How businesses must re-evaluate their customer experience for future growth and customer success.
The next step of digital maturity?
We have all attended a seminar at some point where an industry speaker has opened with “what makes a successful digital business?”.
A good response should be something along the lines of…
“the ability to continuously improve the delivery of communication, products and services to your chosen market(s) in the face of ever-evolving consumer or customer expectation”
… well, that’s the one I use (or should I say stole… ahem!).
Unified Commerce is exactly this. And in terms of commercial and business maturity, it is the positive and natural progression for businesses moving away from omnichannel thinking.
How a business achieves this is almost a secondary concern. You do not need to mention Cloud, APIs, UX or channels to understand the importance of the following:
- It’s about the customer, always
- It’s about always improving
- It’s about anticipating change
The simple outcome we want from Unified Commerce is increased customer satisfaction.
7 questions that will drive your Unified Commerce shift
Firstly, you should take an immediate snapshot of where you are:
Customer and product experience
- Does your customer receive consistent and an above satisfactory level of service at every touchpoint?
- Do you research your customers, and will you continually research them?
- What is it that matters most to your customers in what you are selling or providing to them?
Trading activity and agility
- Can your marketers/merchandising teams act both proactively and reactively to customer sentiment and changes in market conditions?
- Do you measure these outcomes accurately and understand how to execute on the results?
Integration and de-siloing
- Have you grasped the concept of the internal customer?
- Can your merchandising, shop floor, digital, data and operations teams integrate and innovate together?
The creation of internal customer ROI is a “win-win”. It is correlated with external customer success and should be embraced as a non-zero-sum game, across the enterprise.

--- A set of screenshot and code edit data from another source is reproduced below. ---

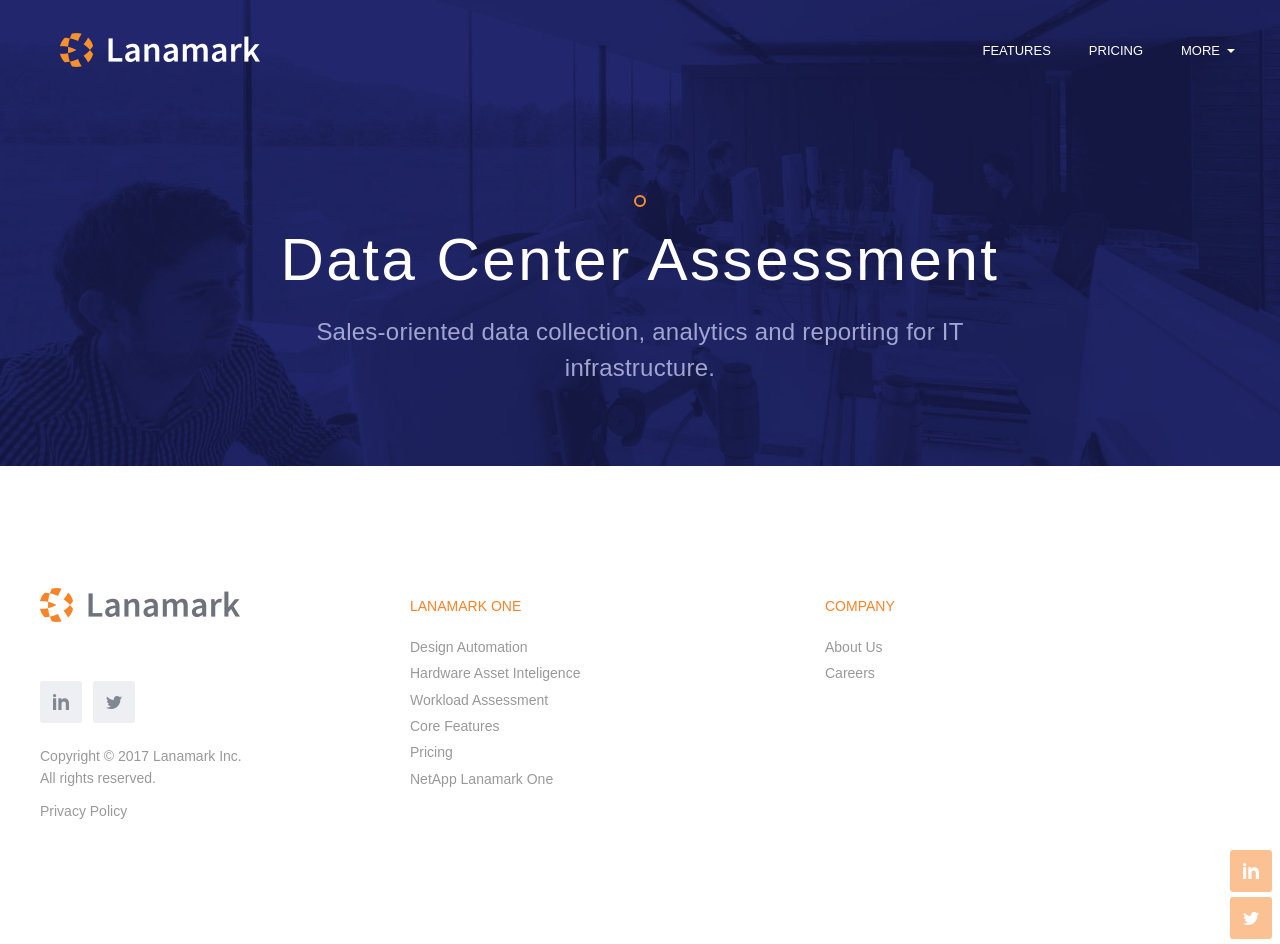
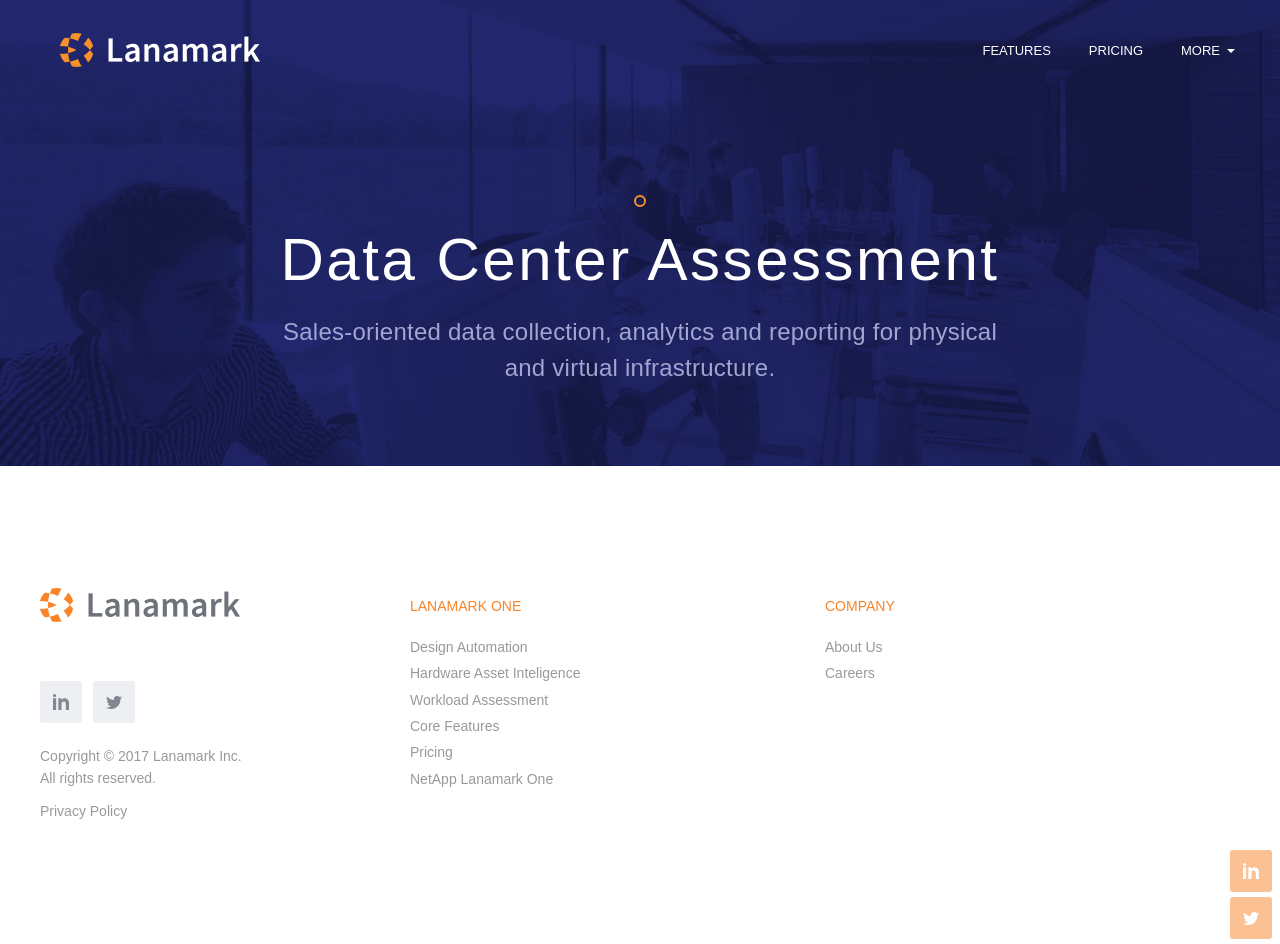
Before and after one commit to lanamark-dev/lanamark.github.io, a Jekyll site: the page built from pages/features/workload_assessment.md, in a window 1280 px wide and 944 px high. Built offline with Jekyll 4.4.1, drawn with Linux system fonts in a browser that asks for light colours; nearby versions of some CDN libraries; our own code applies the rules of GitHub Pages for plain Markdown files.

Commit message:
Update workload_assessment.md

```diff
--- a/pages/features/workload_assessment.md
+++ b/pages/features/workload_assessment.md
@@ -3,7 +3,7 @@
 id: data-center-assessment
 icon: infrastructure
 title: Data Center Assessment
-subtitle: Sales-oriented data collection, analytics and reporting for IT infrastructure.
+subtitle: Sales-oriented data collection, analytics and reporting for physical and virtual infrastructure.
 sections:
   - header: "Agent-less"
     text: Collect inventory and performance metrics without installing agents on target systems.
```
Also changed, not shown: other parts of pages/features/workload_assessment.md (+1 -1 lines).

The living customer context
Digital teams in the Commerce arena are often reliant on well-intended but slightly hit or miss activities such as:
- Creating customer personas
- Drawing value maps/journey maps
- Running blue sky/brainstorming sessions
These are customer 101 type exercises, perfectly valid, but the outcome is all too frequently a linear happy path which will most definitely include a phrase along the lines of “customer checks for better price at Amazon”… yawn!
Perhaps more importantly, it is outside of a living context and is treating the customer as a “sprite”. To address this, you should be asking:
- How do we wish for this customer to perceive us, interact with us, trust us and advocate for us?
- How does this customer feel right now and what’s influencing them?
- How do we help them achieve something today?
Remember it is about positive customer outcomes… not simple conversion.
Living context works internally also…
From a strategic standpoint, “non-digital” managers provide significantly more valuable business input on facilitating change than those working in digital commerce roles. As the “internal customer”, they should be engaged with at outset and proactively questioning:
- How does your service capability fall short against the customer experience?
- Have you assessed current weaknesses and key integration points with “what if we could?”
- How do you assess and demonstrate accurate internal ROI potential?
Visualising internal ROI, not only as bottom line reward but as an effective plan for growth, is the key to improving cross-team action and satisfaction.
Working towards the vision
When committing to change, we want to avoid exercises that deliver little value.
You need to appraise, quantify and qualify all touchpoints that a customer can engage with to identify which are of influence and sentiment vs moments of truth. (The questions from the previous section will help to drive this).
Moments of truth are a promise from the business to the customer in return for a “tangible” interaction (yes, that includes you Alexa).
If your technical or customer service teams do not deliver on that promise, you will lose the trust of your customer and potential future advocacy, key to a Unified Commerce strategy.
This is not purely “fix what is broken”, there is still room for creativity, experimentation and innovation… but the focus here is on improvement and rapid customer value.
When the goal is Unified Commerce, this is where the journey begins.